Do my miles expire?
Mileage Plan miles do not expire
If miles don’t expire, does that mean my account will remain active indefinitely?
For account security purposes, we will continue to lock accounts that have been inactive for more than 2 years. If your account has been locked due to inactivity, call Guest Care to verify your identity, and they’ll reactivate the account for you. All miles in the account will still be there for you to use.
Alaska – which famously did not pause mileage expiration for the first two years of the pandemic – joins Delta, JetBlue, United and Southwest in no longer expiring miles. American Airlines remains an outlier, with miles expiring after 24 months of inactivity for members 21 years old or older. However, according to the Mileage Plan program terms, miles sort of do expire – because if you don’t reactive your account within a year (for free) they may not be willing to re-active your account at all.
If a deactivated Mileage Plan account is not reactivated within 1 year after deactivation (3 years after your last qualifying activity), it may not be reactivated in the future, and all Mileage Plan miles previously associated with that account will be forfeited.
When miles expire, airlines remove liability from their books and recognize revenue. Eliminating expiration of miles imposes a cost on the program. Engaged members may prefer a regime where miles expire – if a program is willing to invest a certain amount in members they’d rather the investments be with them than occasional members.

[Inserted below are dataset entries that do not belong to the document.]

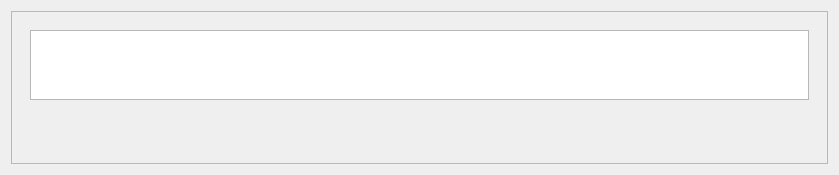
Old version of the form src/gui/document.ui in the repository SpoodyTheOne/OpenBirch2.
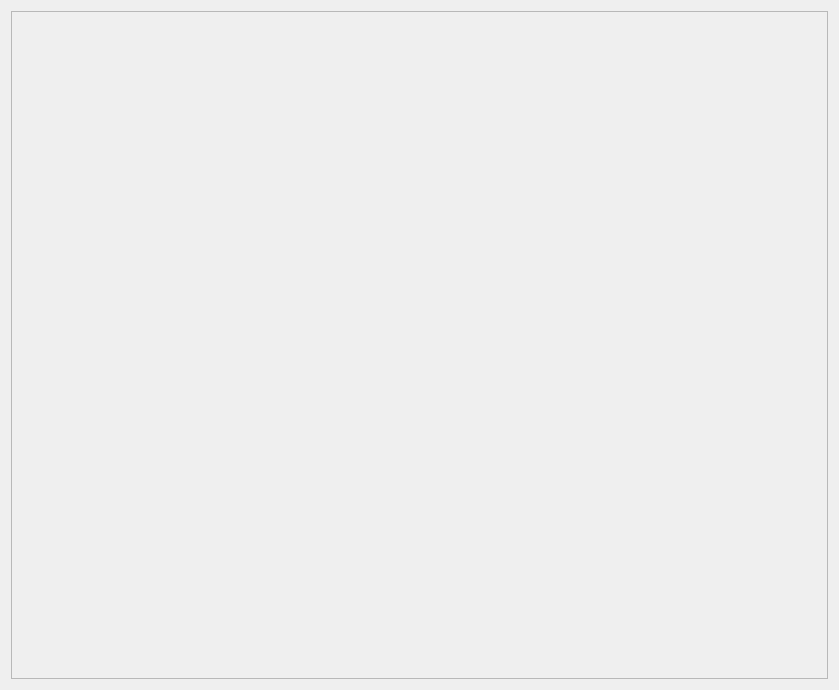
New version of the form. Custom widgets are drawn as their Qt base class.

The edit to the form file:
```diff
--- a/src/gui/document.ui
+++ b/src/gui/document.ui
@@ -10,13 +10,13 @@
     <x>0</x>
     <y>0</y>
     <width>839</width>
-    <height>175</height>
+    <height>690</height>
    </rect>
   </property>
   <property name="windowTitle">
    <string>Form</string>
   </property>
-  <layout class="QHBoxLayout" name="horizontalLayout">
+  <layout class="QVBoxLayout" name="verticalLayout_2">
    <item>
     <widget class="QScrollArea" name="scrollArea">
      <property name="horizontalScrollBarPolicy">
@@ -34,19 +34,10 @@
         <x>0</x>
         <y>0</y>
         <width>829</width>
-        <height>165</height>
+        <height>680</height>
        </rect>
       </property>
       <layout class="QVBoxLayout" name="verticalLayout">
-       <item>
-        <widget class="DocumentLine" name="widget" native="true">
-         <layout class="QHBoxLayout" name="horizontalLayout_2">
-          <item>
-           <widget class="QPlainTextEdit" name="plainTextEdit"/>
-          </item>
-         </layout>
-        </widget>
-       </item>
        <item>
         <spacer name="verticalSpacer">
          <property name="orientation">
@@ -55,7 +46,7 @@
          <property name="sizeHint" stdset="0">
           <size>
            <width>20</width>
-           <height>251</height>
+           <height>40</height>
           </size>
          </property>
         </spacer>
@@ -66,14 +57,6 @@
    </item>
   </layout>
  </widget>
- <customwidgets>
-  <customwidget>
-   <class>DocumentLine</class>
-   <extends>QWidget</extends>
-   <header>documentline.h</header>
-   <container>1</container>
-  </customwidget>
- </customwidgets>
  <resources/>
  <connections/>
 </ui>
```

Increasingly expiration of miles makes little sense for programs that want to interact with infrequent transactors, relying less on heavy flyers who also spend on a co-brand and purchase through a shopping portal. Expiring miles is a way to cut ties with infrequent customers, so the move – following most other U.S. carriers – is unsurprising.